What you should do — For each line in the data below that has the word "input", copy that line.

Listed records —
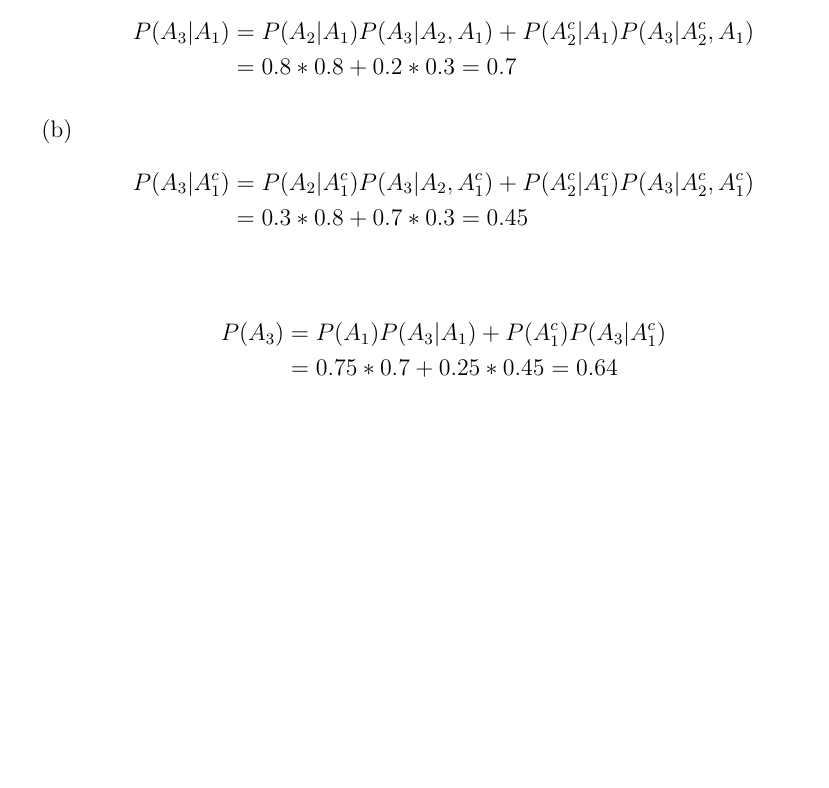
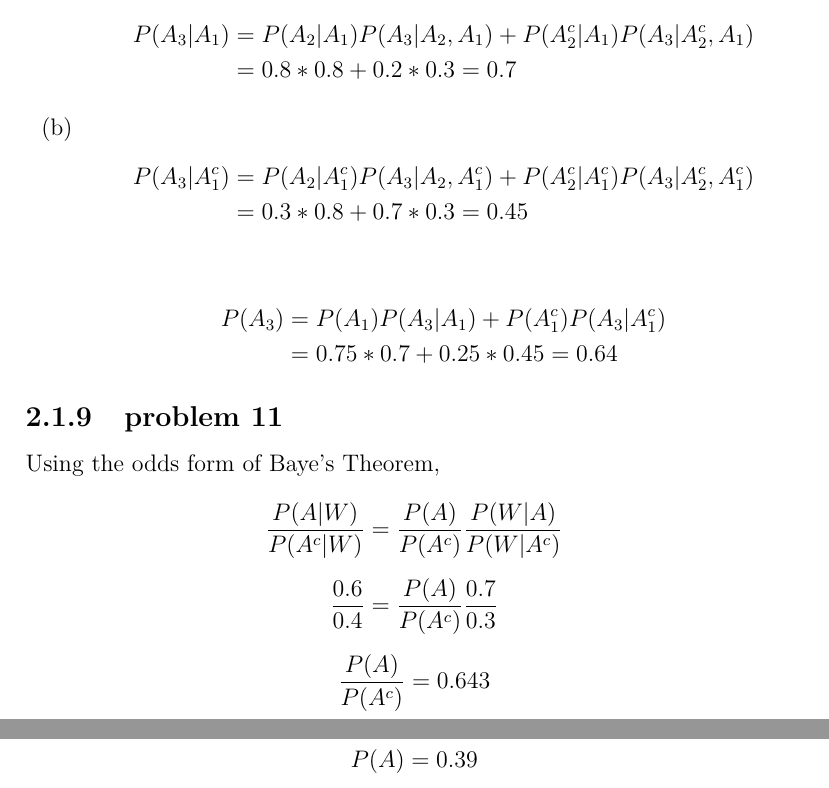
Before and after one commit to fifthist/Introduction-To-Probability-Blitzstein-Solutions, a LaTeX book (src/index.tex, which reads src/chapters/2/sections/conditioning_on_evidence/index.tex, src/chapters/2/sections/conditioning_on_evidence/problems/11.tex): part of page 29 of 29 before the commit and two parts of pages 29 and 30 of 30 after it, the two joined at a grey line, cut so that both start at the same text, the shorter picture padded with empty space. Compiled offline with pdfLaTeX.

Commit message:
Writeup problem 11 of chapter 2 section Conditioning On Evidence

```diff
--- a/src/chapters/2/sections/conditioning_on_evidence/index.tex
+++ b/src/chapters/2/sections/conditioning_on_evidence/index.tex
@@ -23,3 +23,6 @@
 
 \subsection{problem 10}
 \input{problems/10}
+
+\subsection{problem 11}
+\input{problems/11}
--- /dev/null
+++ b/src/chapters/2/sections/conditioning_on_evidence/problems/11.tex
@@ -0,0 +1,9 @@
+Using the odds form of Baye's Theorem,
+
+$$\frac{P(A|W)}{P(A^{c}|W)} = \frac{P(A)}{P(A^{c})} \frac{P(W|A)}{P(W|A^{c})}$$
+
+$$\frac{0.6}{0.4} = \frac{P(A)}{P(A^{c})} \frac{0.7}{0.3}$$
+
+$$\frac{P(A)}{P(A^{c})} = 0.643$$
+
+$$P(A) = 0.39$$
```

Task solution —
 \input{problems/10}
+\input{problems/11}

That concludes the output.